Poverty may have direct implications for important, early steps in the development of the brain, saddling children of low-income families with slower rates of growth in two key brain structures.
“We are very glad we could contribute to this sobering study about the impact of poverty on early childhood brain development.”
That’s the conclusion of a new study by researchers at the University of Wisconsin-Madison and the University of North Carolina School of Medicine, published online Dec. 11, 2013 by the journal, PLOS ONE.
“We are very glad we could contribute to this sobering study about the impact of poverty on early childhood brain development. We’ve known that poverty can have long lasting consequences for childhood development and learning, and this study provides concrete evidence that poverty can change how the brain itself grows,” said John H. Gilmore, MD, a co-author of the study and professor of psychiatry at UNC.
Jamie Hanson, a graduate student at UW-Madison, is the study’s lead author. Senior authors of the study from UW-Madison are Seth Pollak, PhD, professor of psychology, and Barbara Wolfe, PhD, professor of economics, population health sciences and public affairs.
By age 4, children in families living with incomes under 200 percent of the federal poverty line have less gray matter — brain tissue critical for processing of information and execution of actions — than kids growing up in families with higher incomes.
The study used brain scans provided by the National Institute of Health’s MRI Study of Normal Brain Development.

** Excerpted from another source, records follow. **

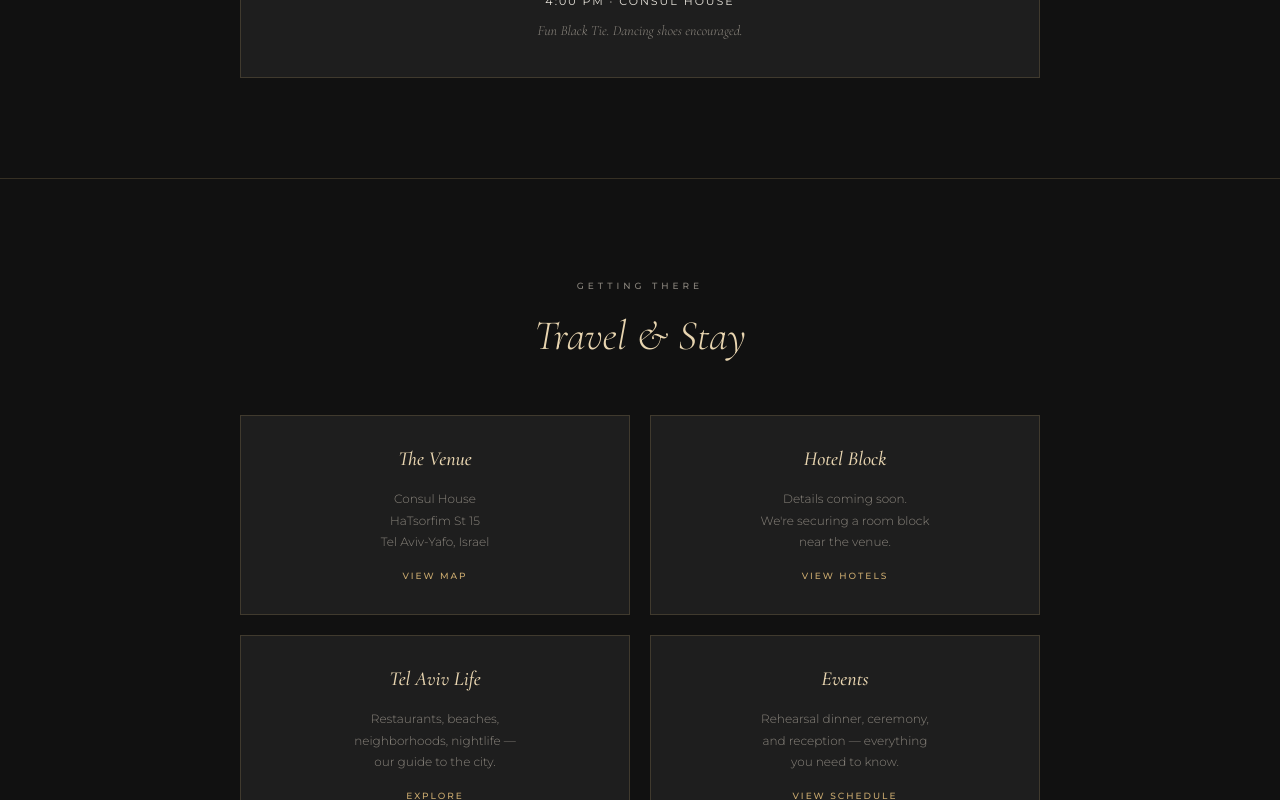
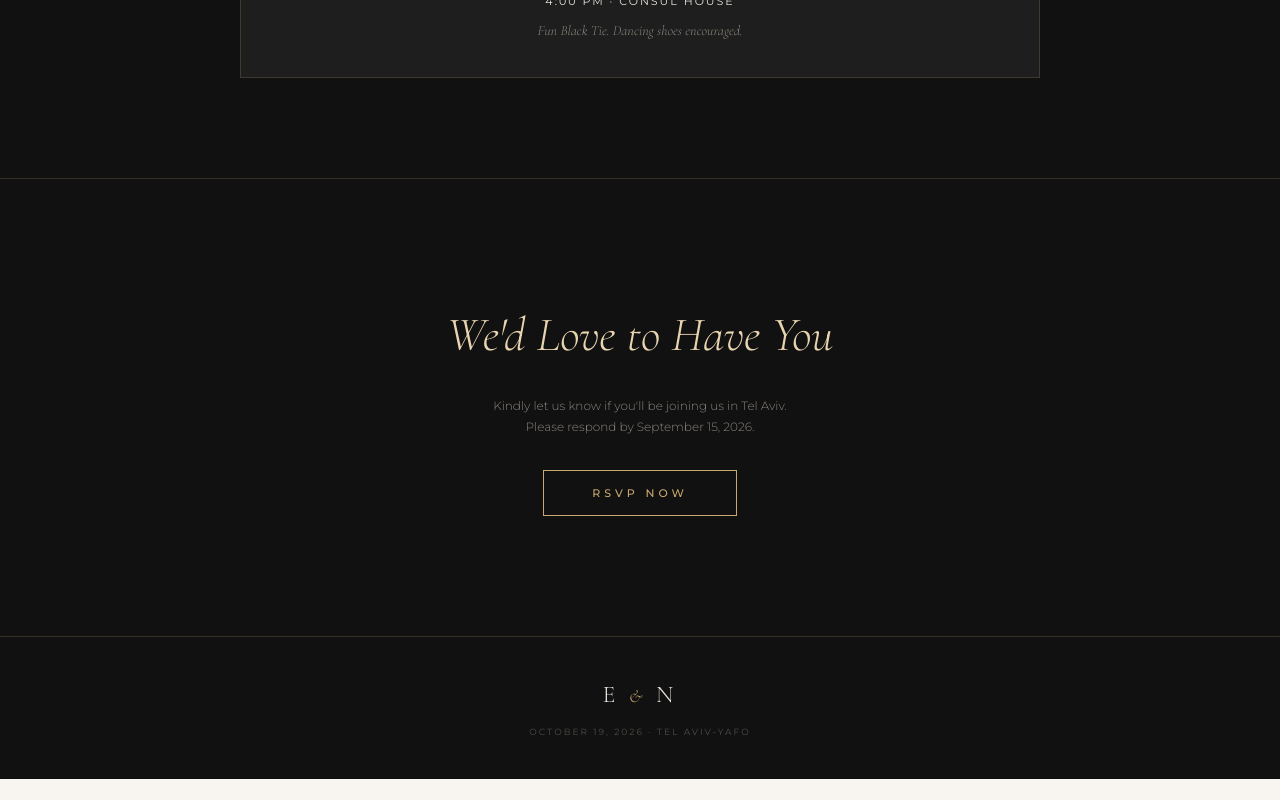
Before and after one commit to emweddingbuilder/eli-naomi-wedding, a Next.js app: page / in a window 1280 px wide. Shown: the part 2687-3487 px from the top of the page. After the commit the page ends 3466 px from the top, so only its background shows below. Built offline with nearby package versions, Linux system fonts and the light colour scheme; a web font is replaced by a local one.

Commit message:
remove Travel & Stay and FAQ sections

```diff
--- a/components/LandingPage.tsx
+++ b/components/LandingPage.tsx
@@ -410,86 +410,6 @@ export default function LandingPage() {
       </section>
 
       {/* ══════════════════════════════════════════════════════════════
-          TRAVEL & STAY
-          ══════════════════════════════════════════════════════════════ */}
-      <section id="travel" style={{ padding: '100px 24px', borderTop: `1px solid ${C.border}` }}>
-        <div style={{ maxWidth: '800px', margin: '0 auto' }}>
-          <FadeIn>
-            <p style={sectionLabel}>Getting There</p>
-            <h2 style={sectionHeading}>Travel & Stay</h2>
-          </FadeIn>
-
-          <FadeIn delay={0.1}>
-            <div style={{ display: 'grid', gridTemplateColumns: 'repeat(2, 1fr)', gap: '20px' }}>
-              {TRAVEL_CARDS.map((card, i) => (
-                <div key={i} style={{ background: C.charcoal, border: `1px solid ${C.border}`, padding: '28px 20px', textAlign: 'center' }}>
-                  <h3 style={{ fontFamily: fonts.serif, fontSize: '20px', fontWeight: 500, fontStyle: 'italic', color: C.champagne, marginBottom: '14px' }}>
-                    {card.title}
-                  </h3>
-                  {card.lines.map((line, j) => (
-                    <p key={j} style={{ fontFamily: fonts.sans, fontSize: '12px', fontWeight: 300, color: C.textMuted, lineHeight: 1.8 }}>
-                      {line}
-                    </p>
-                  ))}
-                  <Link
-                    href={card.href}
-                    target={card.external ? '_blank' : undefined}
-                    rel={card.external ? 'noopener noreferrer' : undefined}
-                    style={{ display: 'inline-block', marginTop: '16px', fontFamily: fonts.sans, fontSize: '9px', fontWeight: 500, letterSpacing: '2px', textTransform: 'uppercase', color: C.gold, textDecoration: 'none' }}
-                  >
-                    {card.link}
-                  </Link>
-                </div>
-              ))}
-            </div>
-          </FadeIn>
-        </div>
-      </section>
-
-      {/* ══════════════════════════════════════════════════════════════
-          FAQ
-          ══════════════════════════════════════════════════════════════ */}
-      <section id="faq" style={{ padding: '100px 24px', borderTop: `1px solid ${C.border}` }}>
-        <div style={{ maxWidth: '900px', margin: '0 auto' }}>
-          <FadeIn>
-            <p style={sectionLabel}>Questions</p>
-            <h2 style={sectionHeading}>FAQ</h2>
-          </FadeIn>
-
-          <FadeIn delay={0.1}>
-            <div style={{ display: 'flex', flexDirection: 'column', gap: '40px' }}>
-              {FAQ_ITEMS.map((faq, i) => (
-                <div
-                  key={i}
-                  style={{
-                    display: 'grid',
-                    gridTemplateColumns: '1fr 1px 1fr',
-                    alignItems: 'start',
-                    borderBottom: i < FAQ_ITEMS.length - 1 ? `1px solid ${C.border}` : 'none',
-                    paddingBottom: i < FAQ_ITEMS.length - 1 ? '40px' : '0',
-                  }}
-                >
-                  <div style={{ paddingRight: '28px', textAlign: 'center' }}>
-                    <p style={{ fontFamily: fonts.sans, fontSize: '9px', fontWeight: 500, letterSpacing: '3px', textTransform: 'uppercase', color: C.textMuted, marginBottom: '12px' }}>Question</p>
-                    <p style={{ fontFamily: fonts.serif, fontSize: 'clamp(16px, 3vw, 20px)', fontWeight: 500, letterSpacing: '3px', textTransform: 'uppercase', color: C.champagne, lineHeight: 1.6 }}>
-                      {faq.q}
-                    </p>
-                  </div>
-                  <div style={{ background: C.border, width: '1px', alignSelf: 'stretch' }} />
-                  <div style={{ paddingLeft: '28px' }}>
-                    <p style={{ fontFamily: fonts.sans, fontSize: '9px', fontWeight: 500, letterSpacing: '3px', textTransform: 'uppercase', color: C.textMuted, marginBottom: '12px' }}>Answer</p>
-                    <p style={{ fontFamily: fonts.sans, fontSize: '13px', fontWeight: 300, color: C.textLight, lineHeight: 1.8 }}>
-                      {faq.a}
-                    </p>
-                  </div>
-                </div>
-              ))}
-            </div>
-          </FadeIn>
-        </div>
-      </section>
-
-      {/* ══════════════════════════════════════════════════════════════
           RSVP CTA
           ══════════════════════════════════════════════════════════════ */}
       <section id="rsvp" style={{ padding: '120px 24px', textAlign: 'center', borderTop: `1px solid ${C.border}` }}>
```
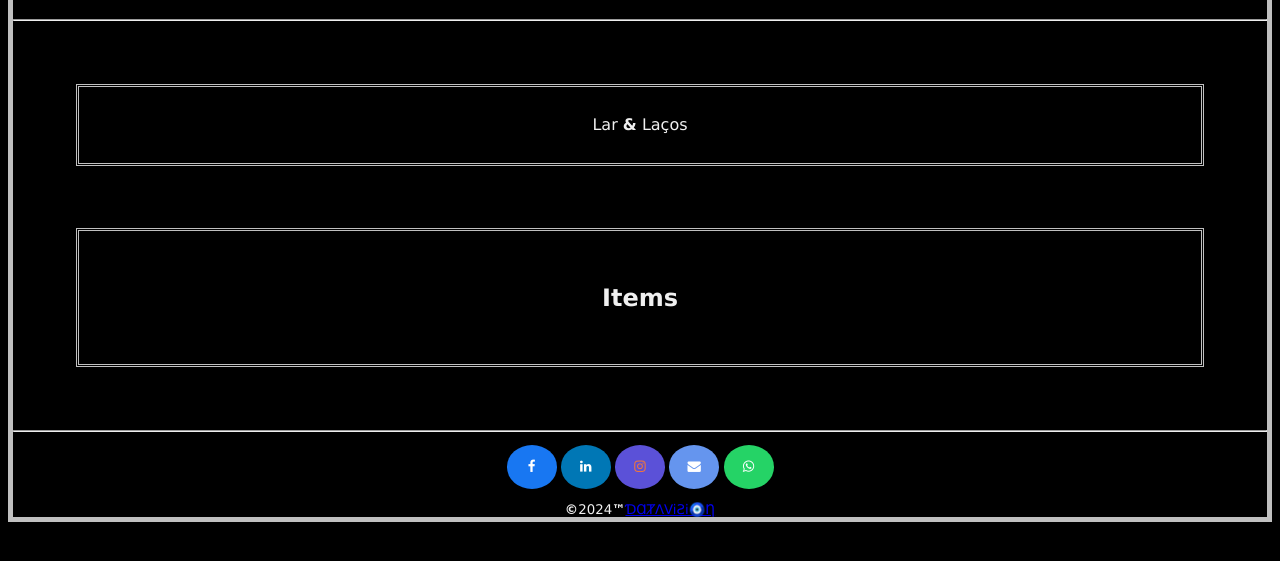
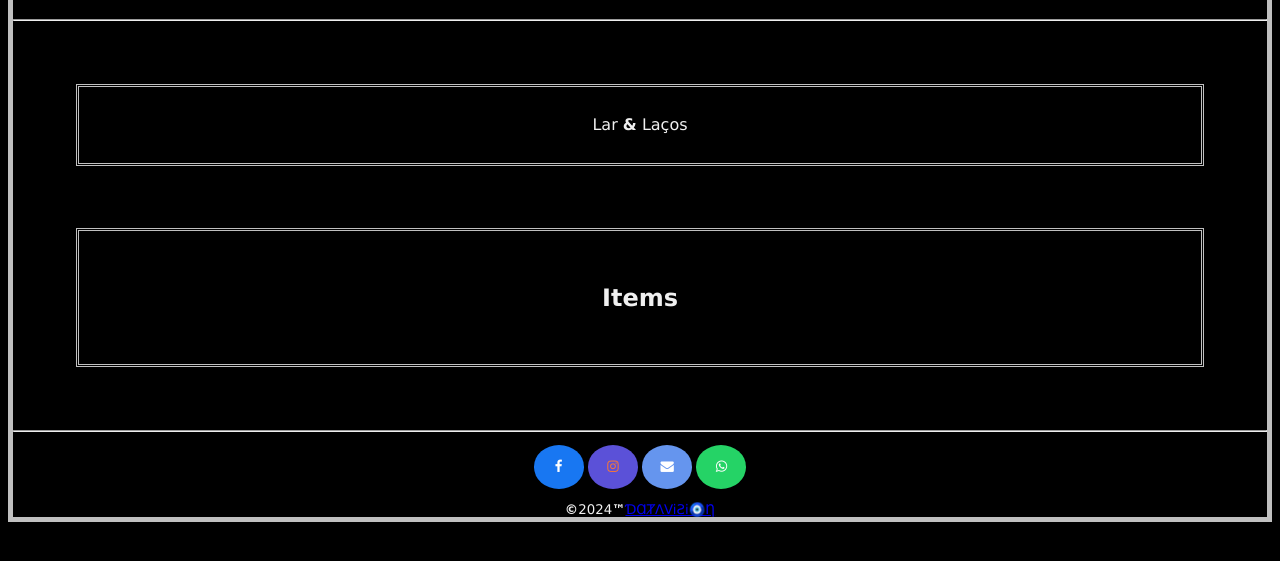
Before and after one commit to larelacos/larelacos.github.io, a plain HTML site: page index.html in a window 1280 px wide. Shown: the part 115-676 px from the top of the page. Drawn offline with Linux system fonts and the light colour scheme.

Commit message:
index.html

```diff
--- a/index.html
+++ b/index.html
@@ -33,7 +33,6 @@
     	<link rel=stylesheet href=https://cdnjs.cloudflare.com/ajax/libs/font-awesome/4.7.0/css/font-awesome.min.css>
     	<!--  Font AweSome Icons -->
     	<p class=center><a href=https://www.facebook.com/   class='fa fa-facebook'  target=_blank></a>
-                		<a href=https://www.linkedin.com/   class='fa fa-linkedin'  target=_blank></a>
                     	<a href=https://instagram.com/      class='fa fa-instagram' target=_blank></a>
                     	<a href=mailto:                     class='fa fa-envelope'  target=_blank></a>
                     	<a href=https://wa.me/              class='fa fa-whatsapp'  target=_blank></a></p>
```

The Early Brain Development research team at UNC including Gilmore, Dinggang Shen, PhD, and Feng Shi, PhD, analyzed these scans using a method they developed for measuring children’s brain volumes. This is an especially difficult technological feat when performed on small and rapidly growing infant brains. Both Shen and Shi are faculty in the UNC Department of Radiology. They and Gilmore are also members of the UNC Biomedical Research Imaging Center (BRIC).
Data from the MRI Study of Normal Brain Development excludes children whose brain development may have been altered by a number of factors: mothers who smoke or drank during pregnancy, birth complications, head injuries, family psychiatric history and other issues. As a result, the findings may underestimate the actual deficit developed by a more representative sample of children from poor families.
The study found no meaningful difference in gray matter between children of middle-income families and those from relatively wealthy ones.
For poor families — who ranged from extremely poor with almost no cash income to a few tens of thousands of dollars per year — the list of potential environmental factors is lengthy. Poor nutrition and lack of sleep, lack of books and other educational toys, parental stress, an unsafe environment, limited enriching conversation are just a few of the potential contributors.